◆ Data shown:

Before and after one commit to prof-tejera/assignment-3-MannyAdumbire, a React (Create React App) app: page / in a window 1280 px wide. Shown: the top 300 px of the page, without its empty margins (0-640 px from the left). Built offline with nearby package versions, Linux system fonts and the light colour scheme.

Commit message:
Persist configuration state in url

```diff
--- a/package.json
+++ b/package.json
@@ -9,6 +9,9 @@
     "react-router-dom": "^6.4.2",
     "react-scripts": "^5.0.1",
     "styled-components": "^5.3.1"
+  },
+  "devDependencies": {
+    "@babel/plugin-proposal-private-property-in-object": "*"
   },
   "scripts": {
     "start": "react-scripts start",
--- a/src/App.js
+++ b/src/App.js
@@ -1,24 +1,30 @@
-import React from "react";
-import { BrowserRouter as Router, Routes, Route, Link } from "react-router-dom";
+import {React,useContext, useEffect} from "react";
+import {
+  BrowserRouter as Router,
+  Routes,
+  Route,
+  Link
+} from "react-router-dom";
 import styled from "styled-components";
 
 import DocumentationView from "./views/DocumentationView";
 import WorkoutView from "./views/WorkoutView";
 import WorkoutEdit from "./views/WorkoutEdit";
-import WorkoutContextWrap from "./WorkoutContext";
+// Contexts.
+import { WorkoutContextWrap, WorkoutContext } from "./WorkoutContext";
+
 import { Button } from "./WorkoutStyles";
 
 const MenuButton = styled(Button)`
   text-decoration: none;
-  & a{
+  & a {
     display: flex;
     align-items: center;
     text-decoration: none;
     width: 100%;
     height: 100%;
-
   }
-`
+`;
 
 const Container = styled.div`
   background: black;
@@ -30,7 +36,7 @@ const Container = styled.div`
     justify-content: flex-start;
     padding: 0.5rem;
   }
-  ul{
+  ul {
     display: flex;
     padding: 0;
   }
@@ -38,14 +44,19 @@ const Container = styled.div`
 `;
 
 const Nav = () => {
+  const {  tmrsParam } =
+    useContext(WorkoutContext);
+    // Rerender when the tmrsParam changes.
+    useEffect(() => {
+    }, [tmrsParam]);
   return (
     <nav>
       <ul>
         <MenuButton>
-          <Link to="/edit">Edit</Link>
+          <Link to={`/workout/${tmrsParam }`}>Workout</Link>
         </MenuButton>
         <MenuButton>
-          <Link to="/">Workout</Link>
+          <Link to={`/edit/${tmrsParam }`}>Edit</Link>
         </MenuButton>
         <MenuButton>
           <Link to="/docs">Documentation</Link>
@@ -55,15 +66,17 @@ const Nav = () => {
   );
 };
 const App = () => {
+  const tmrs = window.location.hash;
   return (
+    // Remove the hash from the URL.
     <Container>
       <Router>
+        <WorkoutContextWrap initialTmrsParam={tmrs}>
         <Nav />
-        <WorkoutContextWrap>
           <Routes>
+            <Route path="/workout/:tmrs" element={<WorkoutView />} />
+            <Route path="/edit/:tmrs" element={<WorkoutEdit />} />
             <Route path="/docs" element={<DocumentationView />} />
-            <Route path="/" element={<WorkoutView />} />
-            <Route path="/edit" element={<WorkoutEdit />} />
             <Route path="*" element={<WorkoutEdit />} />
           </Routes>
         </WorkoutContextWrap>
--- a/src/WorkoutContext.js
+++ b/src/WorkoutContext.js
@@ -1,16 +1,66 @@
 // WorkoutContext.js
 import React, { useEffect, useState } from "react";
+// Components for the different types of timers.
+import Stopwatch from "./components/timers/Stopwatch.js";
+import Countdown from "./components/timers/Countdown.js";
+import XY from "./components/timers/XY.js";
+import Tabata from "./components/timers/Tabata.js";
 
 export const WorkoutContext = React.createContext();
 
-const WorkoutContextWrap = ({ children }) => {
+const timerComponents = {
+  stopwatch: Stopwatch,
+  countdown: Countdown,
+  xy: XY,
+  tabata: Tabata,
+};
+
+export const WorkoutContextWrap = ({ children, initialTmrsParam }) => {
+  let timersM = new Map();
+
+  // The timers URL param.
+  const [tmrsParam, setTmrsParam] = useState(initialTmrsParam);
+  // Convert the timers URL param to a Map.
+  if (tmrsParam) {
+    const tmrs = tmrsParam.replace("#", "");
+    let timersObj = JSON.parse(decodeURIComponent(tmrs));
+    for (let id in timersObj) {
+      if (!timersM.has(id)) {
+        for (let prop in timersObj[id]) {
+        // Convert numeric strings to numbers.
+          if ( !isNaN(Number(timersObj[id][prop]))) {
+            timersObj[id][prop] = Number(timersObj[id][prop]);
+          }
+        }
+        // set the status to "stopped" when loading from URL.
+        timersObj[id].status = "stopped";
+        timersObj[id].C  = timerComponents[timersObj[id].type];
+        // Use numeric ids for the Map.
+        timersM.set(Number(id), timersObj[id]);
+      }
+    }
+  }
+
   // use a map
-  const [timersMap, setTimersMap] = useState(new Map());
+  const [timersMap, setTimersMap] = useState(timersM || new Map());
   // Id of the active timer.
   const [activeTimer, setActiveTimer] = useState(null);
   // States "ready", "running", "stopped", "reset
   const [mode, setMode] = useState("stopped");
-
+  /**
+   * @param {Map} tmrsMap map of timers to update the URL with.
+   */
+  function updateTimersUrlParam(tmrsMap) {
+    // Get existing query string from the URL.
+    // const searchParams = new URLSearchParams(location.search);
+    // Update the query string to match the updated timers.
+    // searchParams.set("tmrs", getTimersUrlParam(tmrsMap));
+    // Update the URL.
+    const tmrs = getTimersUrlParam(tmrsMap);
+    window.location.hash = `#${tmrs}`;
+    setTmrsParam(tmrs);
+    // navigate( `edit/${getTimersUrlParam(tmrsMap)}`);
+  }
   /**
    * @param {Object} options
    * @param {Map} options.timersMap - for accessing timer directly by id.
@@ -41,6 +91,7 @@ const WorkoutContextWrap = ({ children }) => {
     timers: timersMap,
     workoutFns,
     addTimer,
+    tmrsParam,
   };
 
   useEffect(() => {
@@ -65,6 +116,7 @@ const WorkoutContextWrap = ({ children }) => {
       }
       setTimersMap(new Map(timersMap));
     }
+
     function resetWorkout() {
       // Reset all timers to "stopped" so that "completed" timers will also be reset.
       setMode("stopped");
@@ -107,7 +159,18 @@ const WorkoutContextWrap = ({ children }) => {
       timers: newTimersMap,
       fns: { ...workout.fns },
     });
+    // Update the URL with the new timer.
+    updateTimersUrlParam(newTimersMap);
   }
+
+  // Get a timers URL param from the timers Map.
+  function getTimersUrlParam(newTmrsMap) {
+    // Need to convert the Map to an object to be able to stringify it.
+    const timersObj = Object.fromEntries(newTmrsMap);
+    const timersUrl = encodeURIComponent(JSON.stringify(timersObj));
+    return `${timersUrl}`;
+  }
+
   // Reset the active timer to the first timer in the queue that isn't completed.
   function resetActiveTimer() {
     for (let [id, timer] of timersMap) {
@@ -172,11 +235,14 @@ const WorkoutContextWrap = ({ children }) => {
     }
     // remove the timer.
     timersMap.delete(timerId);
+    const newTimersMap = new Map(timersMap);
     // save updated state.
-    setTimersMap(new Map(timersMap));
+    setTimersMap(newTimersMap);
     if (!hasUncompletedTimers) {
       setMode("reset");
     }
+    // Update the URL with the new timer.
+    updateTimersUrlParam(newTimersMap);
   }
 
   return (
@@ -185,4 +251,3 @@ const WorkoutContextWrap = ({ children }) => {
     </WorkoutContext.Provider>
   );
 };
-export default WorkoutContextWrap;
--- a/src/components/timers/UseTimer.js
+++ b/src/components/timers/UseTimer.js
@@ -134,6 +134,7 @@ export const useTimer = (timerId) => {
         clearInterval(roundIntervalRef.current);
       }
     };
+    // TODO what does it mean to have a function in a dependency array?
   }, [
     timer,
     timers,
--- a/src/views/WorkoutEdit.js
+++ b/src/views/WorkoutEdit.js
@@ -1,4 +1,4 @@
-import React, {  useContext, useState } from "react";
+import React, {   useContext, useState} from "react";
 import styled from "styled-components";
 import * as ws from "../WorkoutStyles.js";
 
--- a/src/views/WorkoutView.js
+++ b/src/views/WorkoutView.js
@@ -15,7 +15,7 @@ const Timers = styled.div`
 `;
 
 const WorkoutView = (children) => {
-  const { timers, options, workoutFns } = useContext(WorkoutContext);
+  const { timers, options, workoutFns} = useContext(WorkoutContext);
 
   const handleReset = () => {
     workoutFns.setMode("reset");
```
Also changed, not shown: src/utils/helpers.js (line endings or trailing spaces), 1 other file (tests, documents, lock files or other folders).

◆ The task: Pull every line with the word "stopped" from the data.

◆ Solved problem:
+        // set the status to "stopped" when loading from URL.
+        timersObj[id].status = "stopped";
   // States "ready", "running", "stopped", "reset
   const [mode, setMode] = useState("stopped");
       // Reset all timers to "stopped" so that "completed" timers will also be reset.
       setMode("stopped");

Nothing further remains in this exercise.